» What is being asked
Pick every line out of the entries below that has the string "README", and copy it.

'''

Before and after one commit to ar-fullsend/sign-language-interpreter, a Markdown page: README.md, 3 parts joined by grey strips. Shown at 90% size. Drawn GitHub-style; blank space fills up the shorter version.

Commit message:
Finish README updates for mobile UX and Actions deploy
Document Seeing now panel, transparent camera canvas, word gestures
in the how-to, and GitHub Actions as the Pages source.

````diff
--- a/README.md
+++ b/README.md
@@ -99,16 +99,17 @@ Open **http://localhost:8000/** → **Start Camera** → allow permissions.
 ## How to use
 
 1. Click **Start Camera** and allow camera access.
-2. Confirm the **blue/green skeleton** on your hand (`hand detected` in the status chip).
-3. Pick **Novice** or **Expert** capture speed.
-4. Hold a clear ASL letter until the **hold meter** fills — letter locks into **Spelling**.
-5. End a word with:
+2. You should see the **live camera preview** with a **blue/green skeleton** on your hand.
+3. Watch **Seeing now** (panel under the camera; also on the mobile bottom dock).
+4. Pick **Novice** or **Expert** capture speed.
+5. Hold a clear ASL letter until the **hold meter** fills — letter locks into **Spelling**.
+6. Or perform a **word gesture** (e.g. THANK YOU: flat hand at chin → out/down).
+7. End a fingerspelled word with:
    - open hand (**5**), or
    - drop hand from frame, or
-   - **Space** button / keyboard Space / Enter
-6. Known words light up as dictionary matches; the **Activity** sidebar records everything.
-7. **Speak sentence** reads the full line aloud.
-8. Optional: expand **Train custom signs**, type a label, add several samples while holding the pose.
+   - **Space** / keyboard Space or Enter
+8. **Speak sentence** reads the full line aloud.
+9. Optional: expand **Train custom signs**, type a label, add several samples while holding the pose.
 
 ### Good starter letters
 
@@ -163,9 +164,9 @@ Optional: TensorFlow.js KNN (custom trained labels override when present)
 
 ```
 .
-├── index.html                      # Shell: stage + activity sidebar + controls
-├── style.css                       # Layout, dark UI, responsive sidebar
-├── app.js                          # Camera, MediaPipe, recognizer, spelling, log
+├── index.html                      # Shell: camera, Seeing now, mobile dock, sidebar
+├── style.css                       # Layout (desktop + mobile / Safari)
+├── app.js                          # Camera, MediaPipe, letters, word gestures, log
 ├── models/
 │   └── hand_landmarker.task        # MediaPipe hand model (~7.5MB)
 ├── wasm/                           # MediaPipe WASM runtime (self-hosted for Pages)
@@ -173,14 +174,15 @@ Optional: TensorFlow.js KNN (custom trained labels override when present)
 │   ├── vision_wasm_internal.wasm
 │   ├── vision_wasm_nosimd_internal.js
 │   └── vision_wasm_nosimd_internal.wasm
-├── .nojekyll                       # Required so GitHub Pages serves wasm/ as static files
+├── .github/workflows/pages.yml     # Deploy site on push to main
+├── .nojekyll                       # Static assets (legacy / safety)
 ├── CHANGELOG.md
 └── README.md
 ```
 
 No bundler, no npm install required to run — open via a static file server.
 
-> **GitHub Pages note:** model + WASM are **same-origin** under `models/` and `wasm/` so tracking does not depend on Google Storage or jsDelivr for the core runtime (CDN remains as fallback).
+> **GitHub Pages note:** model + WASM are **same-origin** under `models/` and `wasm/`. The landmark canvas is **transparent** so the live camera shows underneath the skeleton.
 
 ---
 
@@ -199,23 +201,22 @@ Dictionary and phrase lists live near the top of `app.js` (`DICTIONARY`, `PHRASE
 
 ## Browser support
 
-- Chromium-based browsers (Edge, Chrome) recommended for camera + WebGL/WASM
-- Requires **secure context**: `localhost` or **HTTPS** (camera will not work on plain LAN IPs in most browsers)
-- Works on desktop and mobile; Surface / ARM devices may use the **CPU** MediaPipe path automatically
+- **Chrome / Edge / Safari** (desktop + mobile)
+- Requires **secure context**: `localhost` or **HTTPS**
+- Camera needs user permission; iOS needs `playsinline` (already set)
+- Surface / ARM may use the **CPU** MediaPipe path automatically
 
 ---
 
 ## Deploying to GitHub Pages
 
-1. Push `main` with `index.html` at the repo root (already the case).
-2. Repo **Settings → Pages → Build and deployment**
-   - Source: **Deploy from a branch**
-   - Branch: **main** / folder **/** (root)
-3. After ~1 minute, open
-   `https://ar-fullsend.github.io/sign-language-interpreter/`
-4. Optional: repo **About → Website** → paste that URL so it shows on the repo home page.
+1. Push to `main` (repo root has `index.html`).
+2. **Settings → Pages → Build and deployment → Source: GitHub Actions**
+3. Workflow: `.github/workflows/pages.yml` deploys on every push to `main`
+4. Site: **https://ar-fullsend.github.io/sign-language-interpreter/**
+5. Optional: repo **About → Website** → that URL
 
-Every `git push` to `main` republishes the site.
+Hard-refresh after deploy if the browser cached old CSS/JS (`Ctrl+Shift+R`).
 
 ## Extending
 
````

'''

» Answer for the task
Before and after one commit to ar-fullsend/sign-language-interpreter, a Markdown page: README.md, 3 parts joined by grey strips. Shown at 90% size. Drawn GitHub-style; blank space fills up the shorter version.
Finish README updates for mobile UX and Actions deploy
--- a/README.md
+++ b/README.md
 └── README.md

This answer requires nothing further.